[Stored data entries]
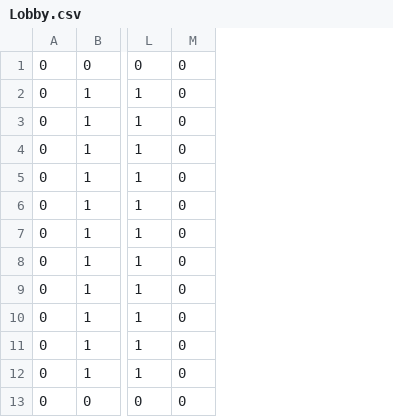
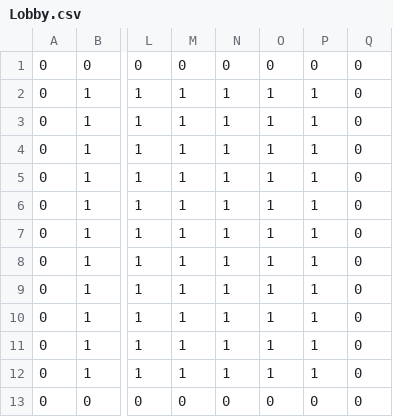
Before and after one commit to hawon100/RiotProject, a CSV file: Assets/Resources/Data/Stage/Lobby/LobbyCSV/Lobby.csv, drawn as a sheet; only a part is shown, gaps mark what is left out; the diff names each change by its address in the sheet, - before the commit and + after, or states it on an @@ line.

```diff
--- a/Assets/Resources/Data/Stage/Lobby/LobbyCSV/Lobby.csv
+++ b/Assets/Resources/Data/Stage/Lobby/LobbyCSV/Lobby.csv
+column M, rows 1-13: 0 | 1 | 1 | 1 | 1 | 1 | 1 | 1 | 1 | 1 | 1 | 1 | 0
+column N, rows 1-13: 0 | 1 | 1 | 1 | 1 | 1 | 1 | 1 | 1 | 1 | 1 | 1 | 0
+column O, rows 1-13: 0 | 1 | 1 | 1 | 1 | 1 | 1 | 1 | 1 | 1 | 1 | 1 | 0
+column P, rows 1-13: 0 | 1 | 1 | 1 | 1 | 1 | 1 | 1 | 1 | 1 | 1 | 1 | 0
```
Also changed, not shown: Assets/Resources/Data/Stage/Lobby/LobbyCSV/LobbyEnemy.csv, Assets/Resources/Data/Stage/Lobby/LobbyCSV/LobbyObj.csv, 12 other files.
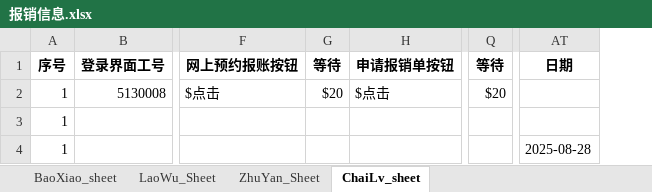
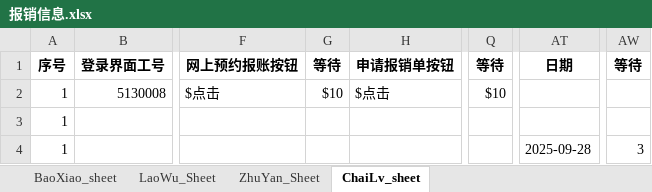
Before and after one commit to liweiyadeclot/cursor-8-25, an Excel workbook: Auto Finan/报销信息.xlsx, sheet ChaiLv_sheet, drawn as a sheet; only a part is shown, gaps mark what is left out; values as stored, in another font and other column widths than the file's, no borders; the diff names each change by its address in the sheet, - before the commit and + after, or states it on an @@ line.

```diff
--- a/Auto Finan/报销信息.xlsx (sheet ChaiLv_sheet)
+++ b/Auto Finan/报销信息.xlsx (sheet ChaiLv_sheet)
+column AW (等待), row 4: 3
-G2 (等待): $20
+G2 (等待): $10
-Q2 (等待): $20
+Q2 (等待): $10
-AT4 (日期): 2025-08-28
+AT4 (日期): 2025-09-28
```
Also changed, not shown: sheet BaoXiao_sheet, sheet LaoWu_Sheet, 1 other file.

==

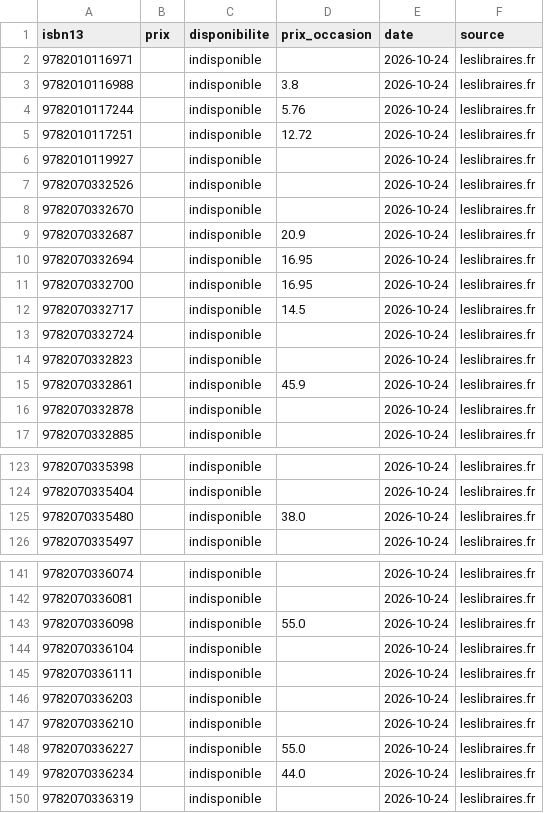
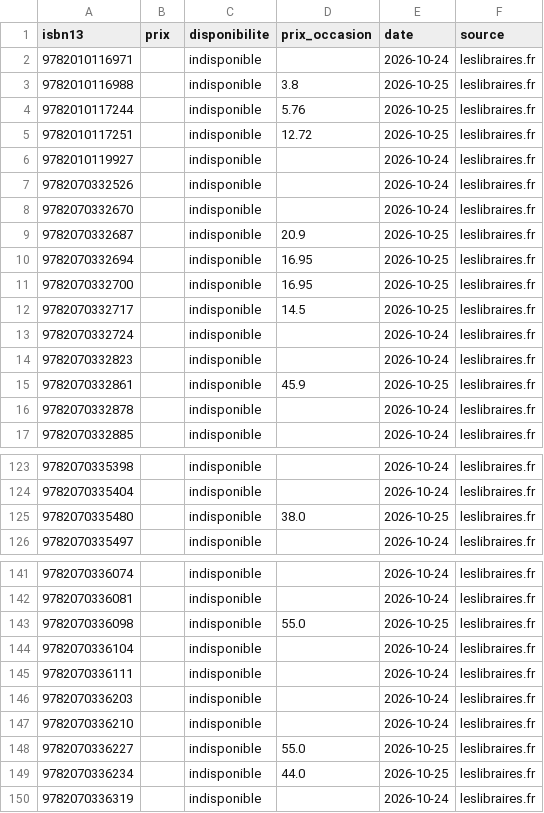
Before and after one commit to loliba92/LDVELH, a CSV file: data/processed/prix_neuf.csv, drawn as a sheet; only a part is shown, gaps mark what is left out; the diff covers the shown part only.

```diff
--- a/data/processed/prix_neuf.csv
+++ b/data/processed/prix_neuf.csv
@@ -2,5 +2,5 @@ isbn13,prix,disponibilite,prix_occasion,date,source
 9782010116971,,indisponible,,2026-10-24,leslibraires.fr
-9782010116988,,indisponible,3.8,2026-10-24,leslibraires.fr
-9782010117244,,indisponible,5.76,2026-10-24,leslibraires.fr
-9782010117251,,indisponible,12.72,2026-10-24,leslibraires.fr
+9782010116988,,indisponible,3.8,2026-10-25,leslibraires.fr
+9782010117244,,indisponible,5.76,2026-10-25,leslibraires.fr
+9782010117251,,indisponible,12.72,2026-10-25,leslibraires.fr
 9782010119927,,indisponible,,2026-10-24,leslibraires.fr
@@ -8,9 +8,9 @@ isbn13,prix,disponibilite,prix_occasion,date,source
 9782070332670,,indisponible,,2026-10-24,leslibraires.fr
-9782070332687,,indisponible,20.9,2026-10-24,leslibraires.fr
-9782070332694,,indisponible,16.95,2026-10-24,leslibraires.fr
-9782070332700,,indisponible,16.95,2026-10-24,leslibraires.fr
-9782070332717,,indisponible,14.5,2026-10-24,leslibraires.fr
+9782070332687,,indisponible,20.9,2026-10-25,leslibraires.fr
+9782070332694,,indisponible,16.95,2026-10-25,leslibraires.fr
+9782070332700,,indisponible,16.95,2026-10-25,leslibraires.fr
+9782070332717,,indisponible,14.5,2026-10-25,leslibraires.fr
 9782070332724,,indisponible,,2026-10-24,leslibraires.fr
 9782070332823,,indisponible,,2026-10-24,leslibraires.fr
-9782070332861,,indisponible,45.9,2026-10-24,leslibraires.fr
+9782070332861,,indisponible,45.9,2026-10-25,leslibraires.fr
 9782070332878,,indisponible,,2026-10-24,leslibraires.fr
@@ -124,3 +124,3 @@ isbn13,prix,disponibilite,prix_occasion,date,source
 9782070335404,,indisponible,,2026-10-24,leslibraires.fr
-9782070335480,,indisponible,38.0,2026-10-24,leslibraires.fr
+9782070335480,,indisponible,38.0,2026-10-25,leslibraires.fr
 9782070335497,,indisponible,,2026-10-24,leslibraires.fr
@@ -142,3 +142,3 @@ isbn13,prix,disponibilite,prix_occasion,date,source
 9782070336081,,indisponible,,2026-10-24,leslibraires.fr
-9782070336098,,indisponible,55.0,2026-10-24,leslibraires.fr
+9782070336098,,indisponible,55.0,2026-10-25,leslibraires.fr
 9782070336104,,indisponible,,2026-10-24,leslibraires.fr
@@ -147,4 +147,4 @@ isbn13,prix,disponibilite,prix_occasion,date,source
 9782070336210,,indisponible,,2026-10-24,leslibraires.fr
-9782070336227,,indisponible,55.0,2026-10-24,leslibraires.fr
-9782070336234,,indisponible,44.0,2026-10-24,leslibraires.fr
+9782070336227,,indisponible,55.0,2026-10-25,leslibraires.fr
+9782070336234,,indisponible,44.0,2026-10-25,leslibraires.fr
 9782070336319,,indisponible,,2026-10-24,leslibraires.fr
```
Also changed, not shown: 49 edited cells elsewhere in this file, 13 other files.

GOAL OF THE EXERCISE
Whenever "each" occurs in a line of the entries, copy that line.

EXERCISE SOLUTION
Before and after one commit to hawon100/RiotProject, a CSV file: Assets/Resources/Data/Stage/Lobby/LobbyCSV/Lobby.csv, drawn as a sheet; only a part is shown, gaps mark what is left out; the diff names each change by its address in the sheet, - before the commit and + after, or states it on an @@ line.
Before and after one commit to liweiyadeclot/cursor-8-25, an Excel workbook: Auto Finan/报销信息.xlsx, sheet ChaiLv_sheet, drawn as a sheet; only a part is shown, gaps mark what is left out; values as stored, in another font and other column widths than the file's, no borders; the diff names each change by its address in the sheet, - before the commit and + after, or states it on an @@ line.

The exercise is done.